This is an affirmation of the rejection of the calls for reopening by neigbouring countries – especially Benin Republic on the Western border – whose economy is largely dependent on the trade with Nigeria.
Comptroller-General of Customs Col. Hammed Ali (rtd), said on Monday that security of the nation is paramount.
According to him, by closing the border, Nigeria has stopped illegal arms and illicit drugs import.
The Customs boss spoke in Abuja during a news conference on the joint border patrol codenamed ’Ex-Swift response.”
The Ex-Swift response, coordinated by the Office of the National Security Adviser (ONSA), comprises the police, the Nigerian Customs Service (NCS), the Nigerian Immigration Service (NIS), the Armed Forces and other security agencies to address trans-border security issues.
He insisted that despite the rights for movement of persons of ECOWAS protocols, there must be primacy of security over such rights.
Ali who was asked whether the Federal Government had not breached the rights of the citizenry to movement and international trade, said “when it comes to security, all laws take back a seat.
“We want make sure that our people are protected. You must be alive and well for you to begin to ask for your rights. You rights come when you are well and alive. Go and ask the people in Maiduguri where Boko Haram was harassing their lives. The only question was survival; there is no question of right. This time, Nigeria must survive first before we begin to ask for our rights.”
According to him, the measure is for the security agencies to be able to scan the goods that are entering into the country thoroughly and thus, all goods must only enter through the legitimate air and sea ports where they can undergo thorough scanning and certified fit for consumption.
“We hope that by the time we get to the end of this exercise, we and ours neigbour would have agreed on the type of goods that should enter and exit our country. For now, all goods, whether illicit or non-illicit, are banned from going and coming into Nigeria.
“Let me add that for the avoidance of doubt that we included all goods because all goods can equally come through our seaports. For that reason, we have deemed it necessary for now that importers of such goods should go through our controlled borders where we have scanners to verify the kind of goods and how healthy to our people.”
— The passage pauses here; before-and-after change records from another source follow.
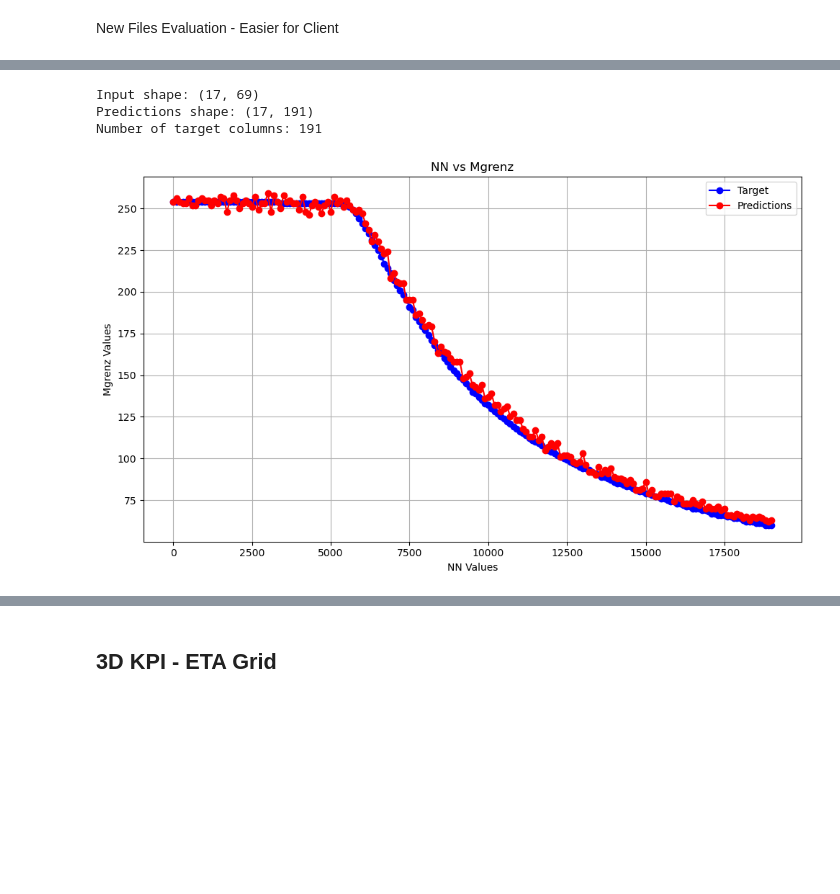
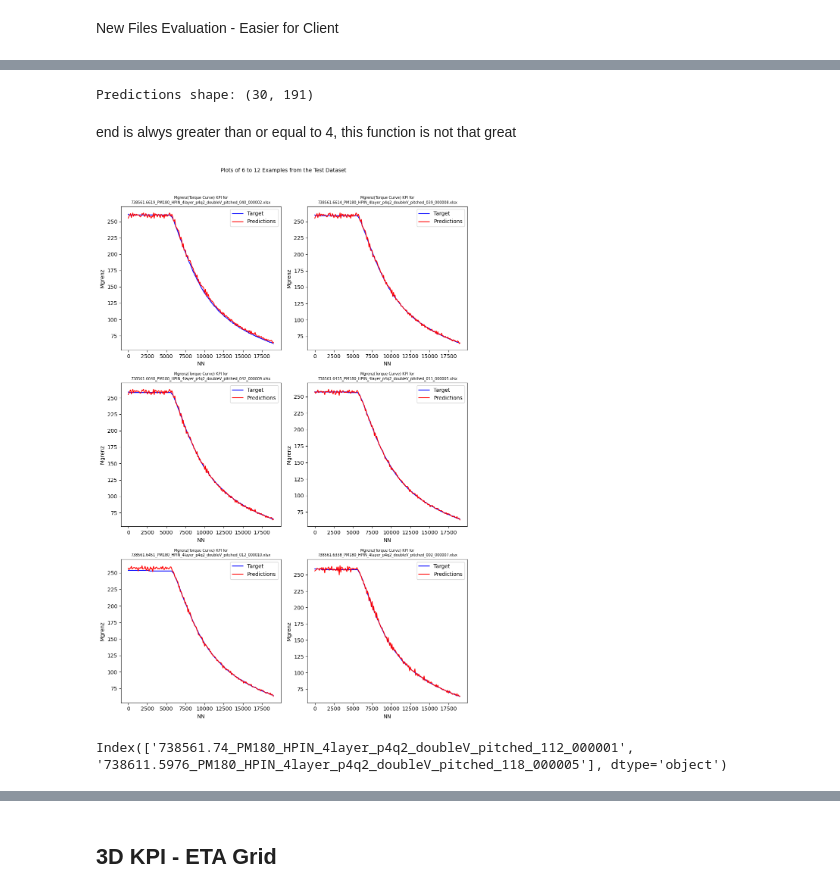
Before and after one commit to Lilly-25/Masters-Thesis, a Jupyter notebook: main_tabular.ipynb, the cells around one changed output, grey strips where cells are left out. Saved outputs shown, nothing was run; the diff lists cells and outputs as text; code cells hidden in the pictures; blank space fills up the shorter version.

```diff
--- a/main_tabular.ipynb
+++ b/main_tabular.ipynb
@@ -203,8 +370,6 @@ Index(['738561.6604_PM180_HPIN_4layer_p4q2_doubleV_pitched_038_000009.xlsx',
 # %%
 model_path='./model.pth'
-df_predictions = generate_predictions(model_path, df_test_inputs, df_test_y1_targets)
+df_predictions = generate_predictions(model_path, df_test_inputs, df_test_y1_targets, scaler_x, scaler_y1)
 # %% [output]
-Input shape: (17, 69)
-Predictions shape: (17, 191)
-Number of target columns: 191
+Predictions shape: (30, 191)
 # %%
@@ -223,4 +381,0 @@ predictions = df_predictions.loc[index].tolist()
-# %%
-plot_kpi2d(nn_kpi_2d, targets, predictions)
-# %% [output]
-[figure, removed]
@@ -226,0 +384,10 @@ plot_kpi2d(nn_kpi_2d, targets, predictions)
+# %% [markdown]
+end is alwys greater than or equal to 4, this function is not that great
+# %%
+plot_testdataset_kpi2d(df_test_y1_targets, df_predictions,start=6, end=12)
+# %% [output]
+[figure, added]
+# %%
+df_test_inputs.index
+# %% [output]
+Index(['738561.74_PM180_HPIN_4layer_p4q2_doubleV_pitched_112_000001', '738611.5976_PM180_HPIN_4layer_p4q2_doubleV_pitched_118_000005'], dtype='object')
```
Also changed, not shown: parts of 79 cells of this notebook.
On security, the Customs boss noted that the closure has recorded a number of seizures and arrests that would have had grave consequences. “So far, 317 suspected smugglers and 146 illegal migrants have been arrested. Also, some items seized include: 21,071-59kg bags of parboiled foreign rice; 190 vehicles; 891 drums filled with PMS; 2665 jerry cans of vegetable oil; 66,000 litre tanker of vegetable oil; 133 motorcycles; 70 jerri cans of PMS and 131 bags of NPK fertilizer used for making explosives. The estimated monetary value of the apprehended items is about N1,429,562,315.00.
The Customs boss noted that 95 per cent of illicit drugs and weapons that are being used for acts of terrorism and kidnapping in Nigeria today come in through the porous borders.
He said the federal government had ensured that the arms and ammunition these terrorists and criminal elements were using no longer gain access into the country.
Ali said drugs which affect the health and well-being of Nigerians have been prevented from entering through the borders.
The Customs boss explained that the North East is exempted from the border closure because the military is combatting the Boko Haram insurgents in the region at the moment.
He said it was in conjunction with the military, that the zone is exempted from the operation owing to its volatility.
Ali urged the public to dismiss any other reason in the social media for the exemption of the zone from the operation as a mere story.